_Problem details:_
Read the listing below and copy out every line that holds "Information".

_Records for the exercise:_
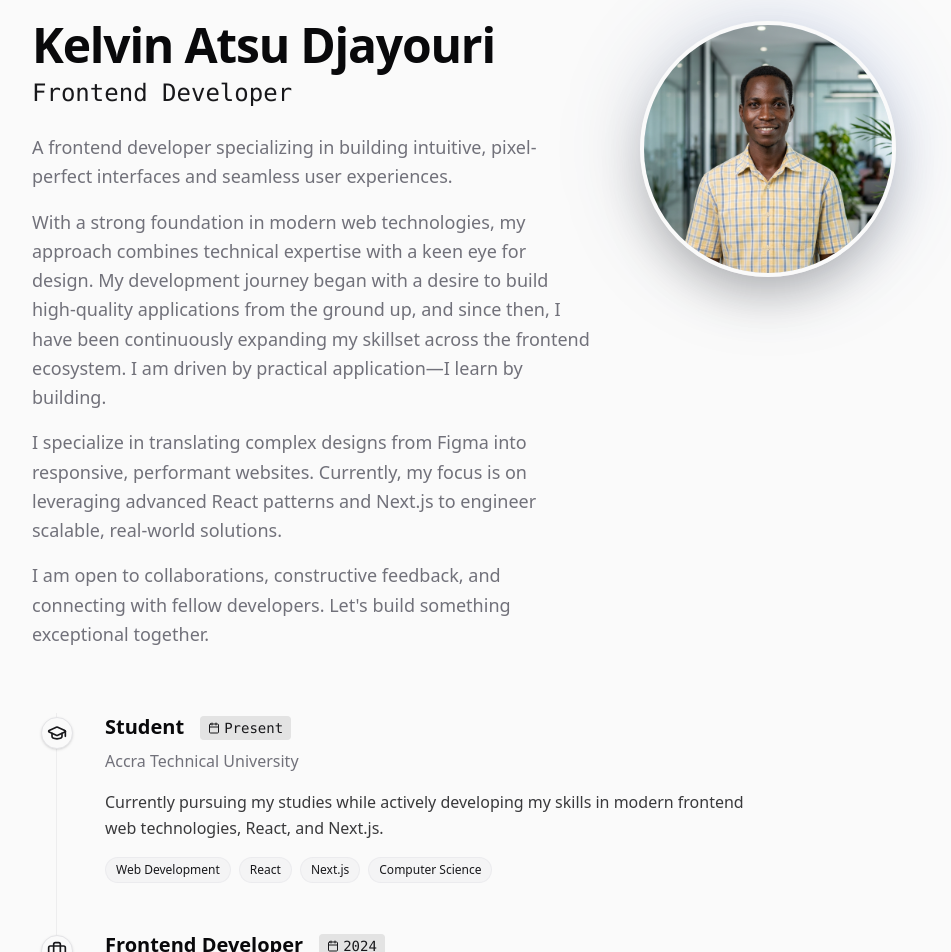
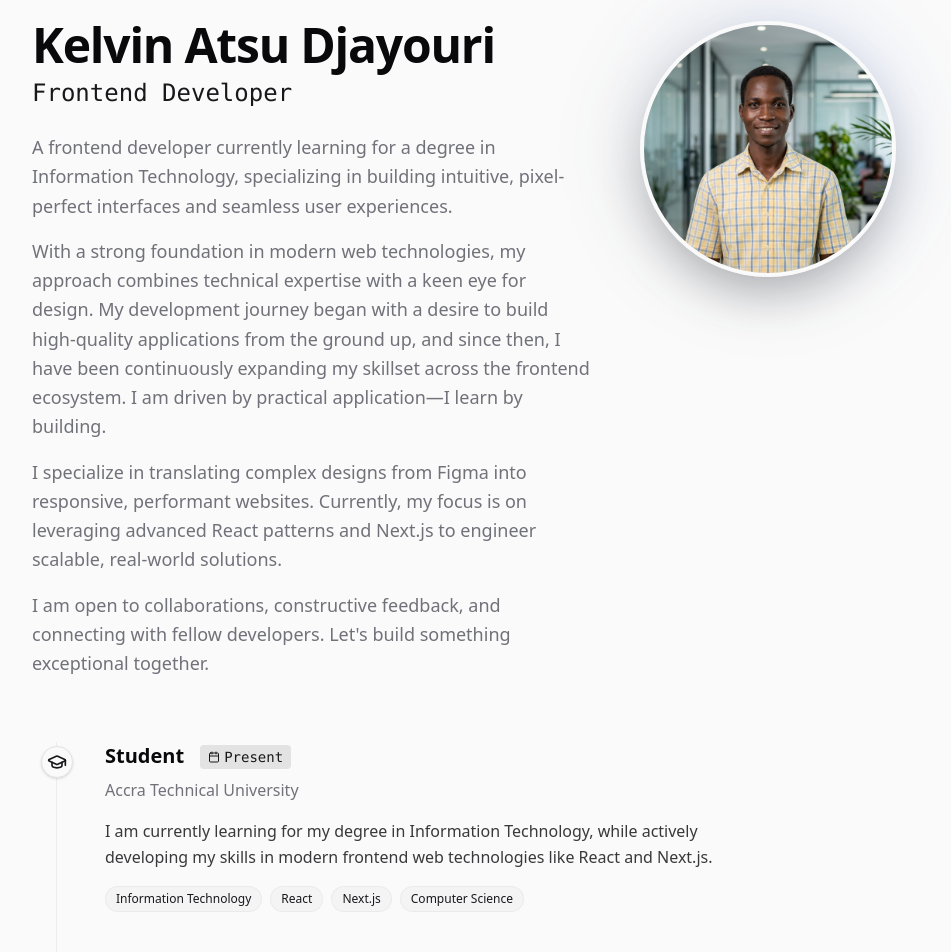
Before and after one commit to djayourikelvinatsu-hub/my_portfolio, a Next.js app: page /about in a window 1280 px wide. Shown: the part 140-1092 px from the top of the page, without its empty margins (176-1127 px from the left). Built offline with nearby package versions, Linux system fonts and the light colour scheme.

Commit message:
chore: add student info back to about page

```diff
--- a/src/app/about/page.tsx
+++ b/src/app/about/page.tsx
@@ -60,9 +60,9 @@ const timelineData = [
         year: "Present",
         title: "Student",
         company: "Accra Technical University",
-        description: "Currently pursuing my studies while actively developing my skills in modern frontend web technologies, React, and Next.js.",
+        description: "I am currently learning for my degree in Information Technology, while actively developing my skills in modern frontend web technologies like React and Next.js.",
         icon: <GraduationCap className="h-5 w-5" />,
-        skills: ["Web Development", "React", "Next.js", "Computer Science"],
+        skills: ["Information Technology", "React", "Next.js", "Computer Science"],
     },
     {
         year: "2024",
@@ -100,7 +100,7 @@ export default function AboutPage() {
                     </h2>
                     <div className="space-y-4 text-lg text-muted-foreground leading-relaxed">
                         <p>
-                            A frontend developer specializing in building intuitive, pixel-perfect interfaces and seamless user experiences.
+                            A frontend developer currently learning for a degree in Information Technology, specializing in building intuitive, pixel-perfect interfaces and seamless user experiences.
                         </p>
                         <p>
                             With a strong foundation in modern web technologies, my approach combines technical expertise with a keen eye for design. My development journey began with a desire to build high-quality applications from the ground up, and since then, I have been continuously expanding my skillset across the frontend ecosystem. I am driven by practical application—I learn by building.
```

_The answer:_
+        description: "I am currently learning for my degree in Information Technology, while actively developing my skills in modern frontend web technologies like React and Next.js.",
+        skills: ["Information Technology", "React", "Next.js", "Computer Science"],
+                            A frontend developer currently learning for a degree in Information Technology, specializing in building intuitive, pixel-perfect interfaces and seamless user experiences.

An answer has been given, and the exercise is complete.